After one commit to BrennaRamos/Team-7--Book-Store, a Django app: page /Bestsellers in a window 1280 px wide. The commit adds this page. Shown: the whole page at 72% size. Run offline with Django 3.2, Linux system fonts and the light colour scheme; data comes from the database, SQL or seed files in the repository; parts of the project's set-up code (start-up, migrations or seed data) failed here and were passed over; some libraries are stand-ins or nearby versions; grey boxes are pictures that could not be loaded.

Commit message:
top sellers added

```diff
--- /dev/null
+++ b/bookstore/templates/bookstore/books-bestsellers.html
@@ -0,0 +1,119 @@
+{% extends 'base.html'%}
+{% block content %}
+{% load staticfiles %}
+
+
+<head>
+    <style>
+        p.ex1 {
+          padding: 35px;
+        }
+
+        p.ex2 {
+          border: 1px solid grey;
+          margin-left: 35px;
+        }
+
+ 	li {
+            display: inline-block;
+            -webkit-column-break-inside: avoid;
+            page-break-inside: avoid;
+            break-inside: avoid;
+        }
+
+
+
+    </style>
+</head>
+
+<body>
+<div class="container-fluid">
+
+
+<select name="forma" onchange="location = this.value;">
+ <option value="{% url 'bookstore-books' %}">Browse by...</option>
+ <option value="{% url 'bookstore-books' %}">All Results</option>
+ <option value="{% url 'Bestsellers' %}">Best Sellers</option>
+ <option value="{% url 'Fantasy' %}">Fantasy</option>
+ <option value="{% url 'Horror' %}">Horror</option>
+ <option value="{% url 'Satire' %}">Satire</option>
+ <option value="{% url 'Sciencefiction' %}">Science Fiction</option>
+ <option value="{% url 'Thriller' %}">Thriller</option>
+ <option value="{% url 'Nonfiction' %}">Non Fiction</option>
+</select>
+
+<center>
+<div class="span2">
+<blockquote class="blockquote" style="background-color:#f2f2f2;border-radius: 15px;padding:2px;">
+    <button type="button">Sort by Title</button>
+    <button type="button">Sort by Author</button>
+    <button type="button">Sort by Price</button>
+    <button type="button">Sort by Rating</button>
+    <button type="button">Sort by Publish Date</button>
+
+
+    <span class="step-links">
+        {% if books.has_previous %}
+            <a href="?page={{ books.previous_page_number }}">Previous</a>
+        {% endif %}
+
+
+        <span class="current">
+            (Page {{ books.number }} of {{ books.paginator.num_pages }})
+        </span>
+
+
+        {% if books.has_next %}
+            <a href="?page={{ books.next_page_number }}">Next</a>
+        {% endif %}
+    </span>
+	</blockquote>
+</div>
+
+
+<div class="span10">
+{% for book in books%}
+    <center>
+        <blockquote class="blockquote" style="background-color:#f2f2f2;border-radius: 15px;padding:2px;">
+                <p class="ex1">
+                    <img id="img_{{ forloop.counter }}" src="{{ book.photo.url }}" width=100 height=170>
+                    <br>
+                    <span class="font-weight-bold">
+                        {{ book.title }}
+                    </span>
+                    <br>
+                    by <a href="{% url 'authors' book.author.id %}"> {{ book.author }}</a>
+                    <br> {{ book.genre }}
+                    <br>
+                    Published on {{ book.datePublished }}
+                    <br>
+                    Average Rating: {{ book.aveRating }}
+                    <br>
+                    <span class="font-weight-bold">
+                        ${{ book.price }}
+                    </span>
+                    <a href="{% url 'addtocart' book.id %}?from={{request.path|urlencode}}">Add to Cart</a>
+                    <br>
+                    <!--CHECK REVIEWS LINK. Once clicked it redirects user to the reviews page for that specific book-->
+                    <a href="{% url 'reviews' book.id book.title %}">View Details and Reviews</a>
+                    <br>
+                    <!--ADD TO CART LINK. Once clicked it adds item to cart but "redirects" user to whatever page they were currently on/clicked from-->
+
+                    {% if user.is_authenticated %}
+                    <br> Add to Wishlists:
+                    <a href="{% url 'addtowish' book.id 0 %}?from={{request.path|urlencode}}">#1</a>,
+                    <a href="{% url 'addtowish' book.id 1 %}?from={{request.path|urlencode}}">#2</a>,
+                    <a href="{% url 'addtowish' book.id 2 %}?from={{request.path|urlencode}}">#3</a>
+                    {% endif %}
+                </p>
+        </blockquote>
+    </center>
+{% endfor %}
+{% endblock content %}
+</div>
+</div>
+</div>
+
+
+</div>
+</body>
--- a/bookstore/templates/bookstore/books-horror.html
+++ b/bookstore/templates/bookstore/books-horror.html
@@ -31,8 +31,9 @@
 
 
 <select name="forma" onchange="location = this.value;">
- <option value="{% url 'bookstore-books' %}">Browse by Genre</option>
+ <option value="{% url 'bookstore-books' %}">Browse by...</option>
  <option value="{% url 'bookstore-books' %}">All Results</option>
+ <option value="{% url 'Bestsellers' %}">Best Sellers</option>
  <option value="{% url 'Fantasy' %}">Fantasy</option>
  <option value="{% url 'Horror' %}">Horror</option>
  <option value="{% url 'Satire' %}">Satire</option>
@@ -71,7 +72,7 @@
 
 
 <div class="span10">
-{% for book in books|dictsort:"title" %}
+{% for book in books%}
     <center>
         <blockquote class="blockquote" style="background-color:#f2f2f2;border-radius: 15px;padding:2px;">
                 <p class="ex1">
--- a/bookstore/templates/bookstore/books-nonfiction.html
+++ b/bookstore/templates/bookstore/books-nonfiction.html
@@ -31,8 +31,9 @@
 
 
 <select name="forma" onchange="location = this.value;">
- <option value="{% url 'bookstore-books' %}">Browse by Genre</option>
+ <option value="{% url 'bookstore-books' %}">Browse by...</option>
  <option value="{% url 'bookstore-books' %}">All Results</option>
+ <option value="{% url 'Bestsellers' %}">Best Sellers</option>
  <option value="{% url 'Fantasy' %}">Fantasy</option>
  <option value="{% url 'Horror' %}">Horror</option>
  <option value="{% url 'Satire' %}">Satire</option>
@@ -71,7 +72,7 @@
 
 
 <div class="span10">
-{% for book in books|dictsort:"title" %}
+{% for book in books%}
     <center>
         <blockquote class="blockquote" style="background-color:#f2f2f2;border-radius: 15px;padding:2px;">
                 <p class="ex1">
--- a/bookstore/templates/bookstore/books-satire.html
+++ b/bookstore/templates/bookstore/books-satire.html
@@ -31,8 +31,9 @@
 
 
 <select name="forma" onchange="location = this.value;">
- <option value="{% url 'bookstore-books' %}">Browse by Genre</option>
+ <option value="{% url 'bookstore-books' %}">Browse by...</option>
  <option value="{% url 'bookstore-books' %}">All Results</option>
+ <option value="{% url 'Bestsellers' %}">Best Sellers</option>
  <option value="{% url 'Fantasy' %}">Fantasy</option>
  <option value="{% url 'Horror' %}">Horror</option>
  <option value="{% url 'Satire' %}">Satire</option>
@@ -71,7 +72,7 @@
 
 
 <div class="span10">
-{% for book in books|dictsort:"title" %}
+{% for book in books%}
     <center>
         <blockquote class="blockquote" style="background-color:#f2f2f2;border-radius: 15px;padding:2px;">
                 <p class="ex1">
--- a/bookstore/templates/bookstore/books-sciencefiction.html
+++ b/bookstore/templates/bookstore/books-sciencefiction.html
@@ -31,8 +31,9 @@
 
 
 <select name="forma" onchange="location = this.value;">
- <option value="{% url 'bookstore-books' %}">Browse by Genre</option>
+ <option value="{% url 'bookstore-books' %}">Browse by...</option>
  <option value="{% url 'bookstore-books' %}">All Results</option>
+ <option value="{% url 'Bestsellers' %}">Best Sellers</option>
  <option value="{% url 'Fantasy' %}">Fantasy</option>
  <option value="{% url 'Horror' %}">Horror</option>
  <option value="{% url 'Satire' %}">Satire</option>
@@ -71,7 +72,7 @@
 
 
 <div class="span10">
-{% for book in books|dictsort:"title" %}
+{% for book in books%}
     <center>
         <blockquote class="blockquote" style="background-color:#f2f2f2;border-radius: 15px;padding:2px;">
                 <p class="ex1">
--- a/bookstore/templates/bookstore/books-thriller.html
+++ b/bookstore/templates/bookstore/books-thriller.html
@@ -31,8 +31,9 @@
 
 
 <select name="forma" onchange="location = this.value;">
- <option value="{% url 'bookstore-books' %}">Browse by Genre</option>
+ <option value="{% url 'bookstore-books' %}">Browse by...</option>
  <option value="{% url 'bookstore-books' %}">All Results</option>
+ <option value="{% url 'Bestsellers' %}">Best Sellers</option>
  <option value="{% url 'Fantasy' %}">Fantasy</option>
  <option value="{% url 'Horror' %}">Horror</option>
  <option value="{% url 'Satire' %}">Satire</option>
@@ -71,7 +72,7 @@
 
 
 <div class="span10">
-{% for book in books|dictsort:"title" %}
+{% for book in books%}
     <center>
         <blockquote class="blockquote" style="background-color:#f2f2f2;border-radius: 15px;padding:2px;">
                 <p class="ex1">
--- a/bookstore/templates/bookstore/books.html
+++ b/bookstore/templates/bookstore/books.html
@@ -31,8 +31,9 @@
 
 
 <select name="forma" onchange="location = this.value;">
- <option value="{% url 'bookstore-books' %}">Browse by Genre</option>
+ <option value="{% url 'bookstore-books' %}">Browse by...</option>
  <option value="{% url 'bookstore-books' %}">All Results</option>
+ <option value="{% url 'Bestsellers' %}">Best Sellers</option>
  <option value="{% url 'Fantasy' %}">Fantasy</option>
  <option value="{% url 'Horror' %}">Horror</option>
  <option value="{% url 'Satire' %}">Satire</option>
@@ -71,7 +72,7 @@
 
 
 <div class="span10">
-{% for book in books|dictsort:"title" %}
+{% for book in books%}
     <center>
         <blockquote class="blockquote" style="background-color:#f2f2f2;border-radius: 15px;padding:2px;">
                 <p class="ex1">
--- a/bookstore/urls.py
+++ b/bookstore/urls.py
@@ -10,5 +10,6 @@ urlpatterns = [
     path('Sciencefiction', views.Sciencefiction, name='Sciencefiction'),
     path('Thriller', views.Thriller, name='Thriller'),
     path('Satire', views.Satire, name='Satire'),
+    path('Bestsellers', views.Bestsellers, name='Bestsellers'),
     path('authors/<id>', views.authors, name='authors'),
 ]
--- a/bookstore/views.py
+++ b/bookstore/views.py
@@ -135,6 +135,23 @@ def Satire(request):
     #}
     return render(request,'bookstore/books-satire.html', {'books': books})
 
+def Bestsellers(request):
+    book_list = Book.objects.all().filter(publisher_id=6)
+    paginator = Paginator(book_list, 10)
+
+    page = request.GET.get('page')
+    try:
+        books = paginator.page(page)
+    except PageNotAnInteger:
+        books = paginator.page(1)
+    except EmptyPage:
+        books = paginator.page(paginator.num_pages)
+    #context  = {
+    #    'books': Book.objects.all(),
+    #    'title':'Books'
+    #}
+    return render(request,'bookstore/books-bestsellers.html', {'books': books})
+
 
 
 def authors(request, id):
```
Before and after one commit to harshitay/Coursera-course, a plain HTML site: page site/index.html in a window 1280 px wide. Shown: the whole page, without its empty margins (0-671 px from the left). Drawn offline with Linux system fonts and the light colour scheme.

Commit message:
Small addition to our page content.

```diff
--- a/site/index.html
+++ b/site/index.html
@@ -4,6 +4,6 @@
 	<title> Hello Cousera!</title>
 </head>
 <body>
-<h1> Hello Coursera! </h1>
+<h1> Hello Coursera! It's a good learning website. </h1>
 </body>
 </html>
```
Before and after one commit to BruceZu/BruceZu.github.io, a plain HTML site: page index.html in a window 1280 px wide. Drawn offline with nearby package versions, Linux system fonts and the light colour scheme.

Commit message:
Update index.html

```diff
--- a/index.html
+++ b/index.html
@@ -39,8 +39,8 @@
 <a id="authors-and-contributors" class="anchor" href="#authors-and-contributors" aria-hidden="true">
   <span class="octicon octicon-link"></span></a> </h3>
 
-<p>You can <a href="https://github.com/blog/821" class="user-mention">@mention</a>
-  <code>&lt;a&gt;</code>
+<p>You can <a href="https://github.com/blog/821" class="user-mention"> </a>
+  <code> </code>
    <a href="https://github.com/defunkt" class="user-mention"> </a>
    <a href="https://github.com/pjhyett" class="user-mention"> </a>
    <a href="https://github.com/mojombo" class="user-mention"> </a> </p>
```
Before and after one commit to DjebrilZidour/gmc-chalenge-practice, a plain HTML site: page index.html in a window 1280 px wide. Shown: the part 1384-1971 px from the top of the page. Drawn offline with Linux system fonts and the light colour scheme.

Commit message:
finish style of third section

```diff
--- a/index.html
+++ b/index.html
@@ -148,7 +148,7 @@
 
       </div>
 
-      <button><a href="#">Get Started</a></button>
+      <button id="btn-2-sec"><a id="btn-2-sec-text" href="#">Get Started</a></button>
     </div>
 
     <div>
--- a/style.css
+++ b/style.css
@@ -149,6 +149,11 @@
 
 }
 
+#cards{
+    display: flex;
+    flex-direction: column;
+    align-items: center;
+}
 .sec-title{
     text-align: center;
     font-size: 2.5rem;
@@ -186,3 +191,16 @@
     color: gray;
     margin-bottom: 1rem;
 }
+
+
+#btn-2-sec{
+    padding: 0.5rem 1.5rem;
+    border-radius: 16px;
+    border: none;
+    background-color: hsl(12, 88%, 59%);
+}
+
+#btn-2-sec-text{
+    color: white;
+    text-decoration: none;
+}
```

---*---

Task instructions:
Using the entries above, say how many lines include the word "versions", with no other output.

Answer:
2